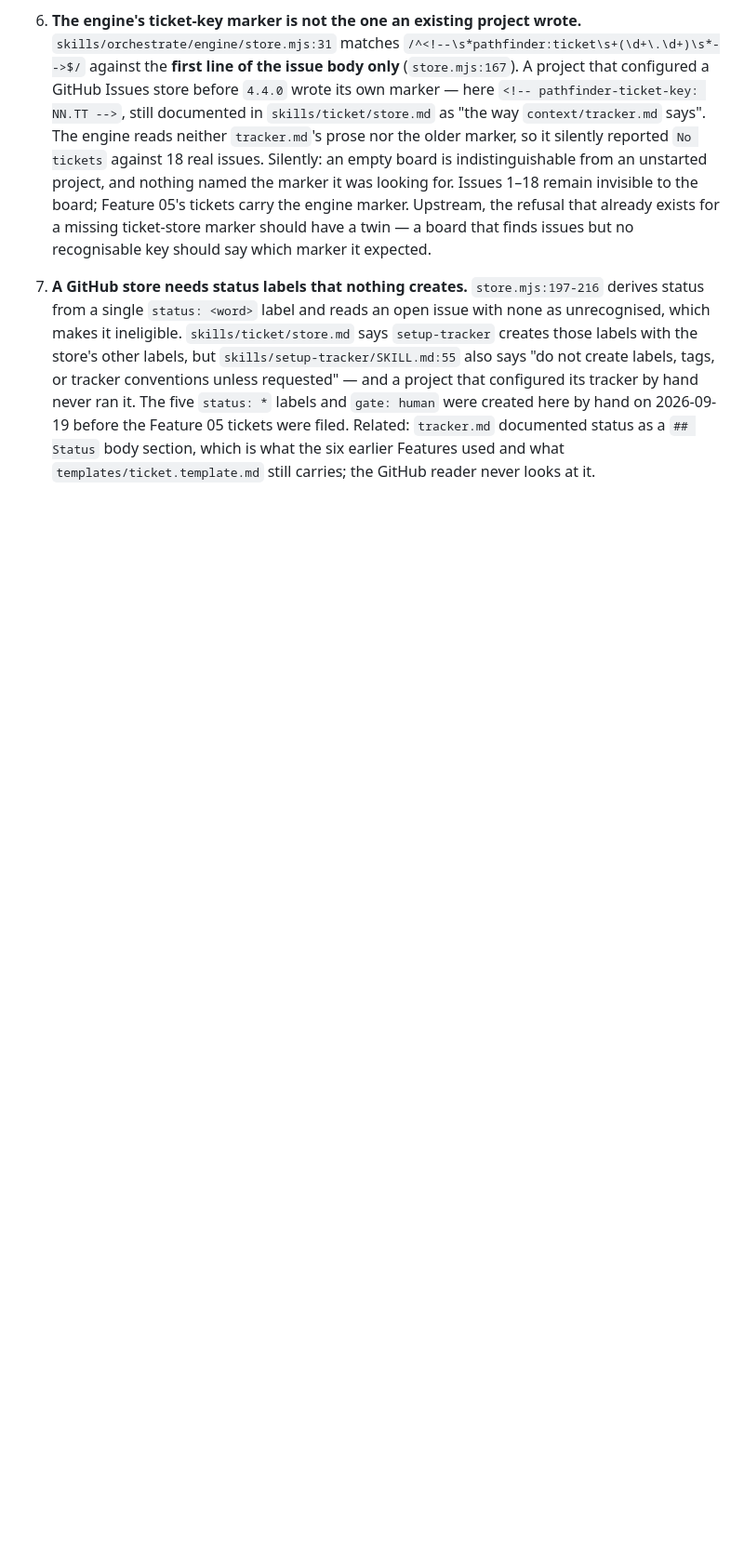
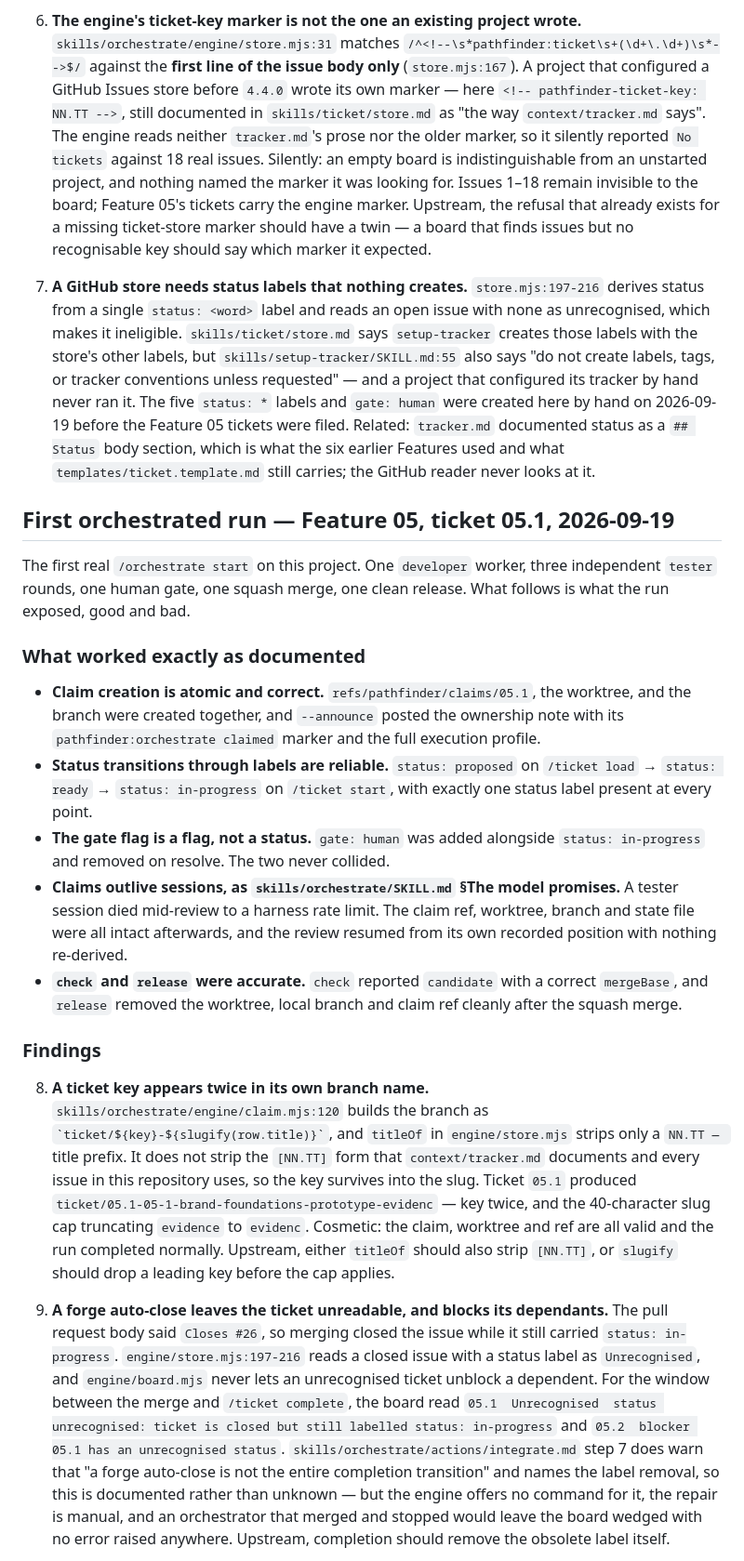
Before and after one commit to rikilamadrid/forge, a Markdown page: context/pathfinder-canary.md, the part around one of its changes. Shown at 93% size. Rendered like a GitHub page; blank space fills up the shorter version.

Commit message:
docs: record what the first orchestrated run exposed (#35)
Feature 05 ticket 05.1 was the first real /orchestrate start on this
project: one developer worker, three independent tester rounds, one
human gate, one squash merge, one clean release. Record what that
exposed while it is still first-hand.

Three defects:

- A ticket key appears twice in its own branch name, because claim.mjs
  slugifies the issue title and titleOf strips only a `NN.TT — ` prefix,
  not the `[NN.TT]` form this repository uses.
- A forge auto-close leaves the ticket unreadable and blocks its
  dependants: `Closes #26` closed the issue while it still carried
  `status: in-progress`, which the store reader treats as Unrecognised,
  so the board refused to unblock 05.2 until the label was removed by
  hand. integrate.md warns about this but the engine offers no command
  for it and raises no error.
- `release` does not remove the remote ticket branch, and integration
  cannot use `gh pr merge --delete-branch` without attacking the local
  branch its own worktree has checked out, so nothing in the documented
  sequence ever deletes it.

Also record what held: claims genuinely outlive sessions. A tester died
mid-review to a harness rate limit and its claim ref, worktree, branch
and state file were all intact, so the review resumed from its own
recorded position with nothing re-derived.

And one observation worth keeping: every defect the review loop found
was in prose, never in a number, and two of the three were introduced by
a repair round rather than by the original implementation.

Co-authored-by: Ricardo Lamadrid <ricardo.lamadrid@tecdata.es>
Co-authored-by: Claude Opus 5 <noreply@anthropic.com>

```diff
--- a/context/pathfinder-canary.md
+++ b/context/pathfinder-canary.md
@@ -84,3 +84,57 @@ file is a Forge work item.
    earlier Features used and what `templates/ticket.template.md` still carries;
    the GitHub reader never looks at it.
 
+## First orchestrated run — Feature 05, ticket 05.1, 2026-09-19
+
+The first real `/orchestrate start` on this project. One `developer` worker,
+three independent `tester` rounds, one human gate, one squash merge, one clean
+release. What follows is what the run exposed, good and bad.
+
+### What worked exactly as documented
+
+- **Claim creation is atomic and correct.** `refs/pathfinder/claims/05.1`, the
+  worktree, and the branch were created together, and `--announce` posted the
+  ownership note with its `pathfinder:orchestrate claimed` marker and the full
+  execution profile.
+- **Status transitions through labels are reliable.** `status: proposed` on
+  `/ticket load` → `status: ready` → `status: in-progress` on `/ticket start`,
+  with exactly one status label present at every point.
+- **The gate flag is a flag, not a status.** `gate: human` was added alongside
+  `status: in-progress` and removed on resolve. The two never collided.
+- **Claims outlive sessions, as `skills/orchestrate/SKILL.md` §The model
+  promises.** A tester session died mid-review to a harness rate limit. The
+  claim ref, worktree, branch and state file were all intact afterwards, and
+  the review resumed from its own recorded position with nothing re-derived.
+- **`check` and `release` were accurate.** `check` reported `candidate` with a
+  correct `mergeBase`, and `release` removed the worktree, local branch and
+  claim ref cleanly after the squash merge.
+
+### Findings
+
+8. **A ticket key appears twice in its own branch name.**
+   `skills/orchestrate/engine/claim.mjs:120` builds the branch as
+   `` `ticket/${key}-${slugify(row.title)}` ``, and `titleOf` in
+   `engine/store.mjs` strips only a `NN.TT — ` title prefix. It does not strip
+   the `[NN.TT]` form that `context/tracker.md` documents and every issue in
+   this repository uses, so the key survives into the slug. Ticket `05.1`
+   produced `ticket/05.1-05-1-brand-foundations-prototype-evidenc` — key twice,
+   and the 40-character slug cap truncating `evidence` to `evidenc`. Cosmetic:
+   the claim, worktree and ref are all valid and the run completed normally.
+   Upstream, either `titleOf` should also strip `[NN.TT]`, or `slugify` should
+   drop a leading key before the cap applies.
+
+9. **A forge auto-close leaves the ticket unreadable, and blocks its
+   dependants.** The pull request body said `Closes #26`, so merging closed the
+   issue while it still carried `status: in-progress`. `engine/store.mjs:197-216`
+   reads a closed issue with a status label as `Unrecognised`, and
+   `engine/board.mjs` never lets an unrecognised ticket unblock a dependent. For
+   the window between the merge and `/ticket complete`, the board read
+   `05.1  Unrecognised  status unrecognised: ticket is closed but still labelled
+   status: in-progress` and `05.2  blocker 05.1 has an unrecognised status`.
+   `skills/orchestrate/actions/integrate.md` step 7 does warn that "a forge
+   auto-close is not the entire completion transition" and names the label
+   removal, so this is documented rather than unknown — but the engine offers no
+   command for it, the repair is manual, and an orchestrator that merged and
+   stopped would leave the board wedged with no error raised anywhere. Upstream,
+   completion should remove the obsolete label itself.
+
```
Also changed, not shown: other parts of context/pathfinder-canary.md (+32 -0 lines).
● ● ●
Copy out the whole listing exactly, and don't carry over any pictures.

## Answer to the problem
Before and after one commit to rikilamadrid/forge, a Markdown page: context/pathfinder-canary.md, the part around one of its changes. Shown at 93% size. Rendered like a GitHub page; blank space fills up the shorter version.

Commit message:
docs: record what the first orchestrated run exposed (#35)
Feature 05 ticket 05.1 was the first real /orchestrate start on this
project: one developer worker, three independent tester rounds, one
human gate, one squash merge, one clean release. Record what that
exposed while it is still first-hand.

Three defects:

- A ticket key appears twice in its own branch name, because claim.mjs
  slugifies the issue title and titleOf strips only a `NN.TT — ` prefix,
  not the `[NN.TT]` form this repository uses.
- A forge auto-close leaves the ticket unreadable and blocks its
  dependants: `Closes #26` closed the issue while it still carried
  `status: in-progress`, which the store reader treats as Unrecognised,
  so the board refused to unblock 05.2 until the label was removed by
  hand. integrate.md warns about this but the engine offers no command
  for it and raises no error.
- `release` does not remove the remote ticket branch, and integration
  cannot use `gh pr merge --delete-branch` without attacking the local
  branch its own worktree has checked out, so nothing in the documented
  sequence ever deletes it.

Also record what held: claims genuinely outlive sessions. A tester died
mid-review to a harness rate limit and its claim ref, worktree, branch
and state file were all intact, so the review resumed from its own
recorded position with nothing re-derived.

And one observation worth keeping: every defect the review loop found
was in prose, never in a number, and two of the three were introduced by
a repair round rather than by the original implementation.

Co-authored-by: Ricardo Lamadrid <ricardo.lamadrid@tecdata.es>
Co-authored-by: Claude Opus 5 <noreply@anthropic.com>

```diff
--- a/context/pathfinder-canary.md
+++ b/context/pathfinder-canary.md
@@ -84,3 +84,57 @@ file is a Forge work item.
    earlier Features used and what `templates/ticket.template.md` still carries;
    the GitHub reader never looks at it.
 
+## First orchestrated run — Feature 05, ticket 05.1, 2026-09-19
+
+The first real `/orchestrate start` on this project. One `developer` worker,
+three independent `tester` rounds, one human gate, one squash merge, one clean
+release. What follows is what the run exposed, good and bad.
+
+### What worked exactly as documented
+
+- **Claim creation is atomic and correct.** `refs/pathfinder/claims/05.1`, the
+  worktree, and the branch were created together, and `--announce` posted the
+  ownership note with its `pathfinder:orchestrate claimed` marker and the full
+  execution profile.
+- **Status transitions through labels are reliable.** `status: proposed` on
+  `/ticket load` → `status: ready` → `status: in-progress` on `/ticket start`,
+  with exactly one status label present at every point.
+- **The gate flag is a flag, not a status.** `gate: human` was added alongside
+  `status: in-progress` and removed on resolve. The two never collided.
+- **Claims outlive sessions, as `skills/orchestrate/SKILL.md` §The model
+  promises.** A tester session died mid-review to a harness rate limit. The
+  claim ref, worktree, branch and state file were all intact afterwards, and
+  the review resumed from its own recorded position with nothing re-derived.
+- **`check` and `release` were accurate.** `check` reported `candidate` with a
+  correct `mergeBase`, and `release` removed the worktree, local branch and
+  claim ref cleanly after the squash merge.
+
+### Findings
+
+8. **A ticket key appears twice in its own branch name.**
+   `skills/orchestrate/engine/claim.mjs:120` builds the branch as
+   `` `ticket/${key}-${slugify(row.title)}` ``, and `titleOf` in
+   `engine/store.mjs` strips only a `NN.TT — ` title prefix. It does not strip
+   the `[NN.TT]` form that `context/tracker.md` documents and every issue in
+   this repository uses, so the key survives into the slug. Ticket `05.1`
+   produced `ticket/05.1-05-1-brand-foundations-prototype-evidenc` — key twice,
+   and the 40-character slug cap truncating `evidence` to `evidenc`. Cosmetic:
+   the claim, worktree and ref are all valid and the run completed normally.
+   Upstream, either `titleOf` should also strip `[NN.TT]`, or `slugify` should
+   drop a leading key before the cap applies.
+
+9. **A forge auto-close leaves the ticket unreadable, and blocks its
+   dependants.** The pull request body said `Closes #26`, so merging closed the
+   issue while it still carried `status: in-progress`. `engine/store.mjs:197-216`
+   reads a closed issue with a status label as `Unrecognised`, and
+   `engine/board.mjs` never lets an unrecognised ticket unblock a dependent. For
+   the window between the merge and `/ticket complete`, the board read
+   `05.1  Unrecognised  status unrecognised: ticket is closed but still labelled
+   status: in-progress` and `05.2  blocker 05.1 has an unrecognised status`.
+   `skills/orchestrate/actions/integrate.md` step 7 does warn that "a forge
+   auto-close is not the entire completion transition" and names the label
+   removal, so this is documented rather than unknown — but the engine offers no
+   command for it, the repair is manual, and an orchestrator that merged and
+   stopped would leave the board wedged with no error raised anywhere. Upstream,
+   completion should remove the obsolete label itself.
+
```
Also changed, not shown: other parts of context/pathfinder-canary.md (+32 -0 lines).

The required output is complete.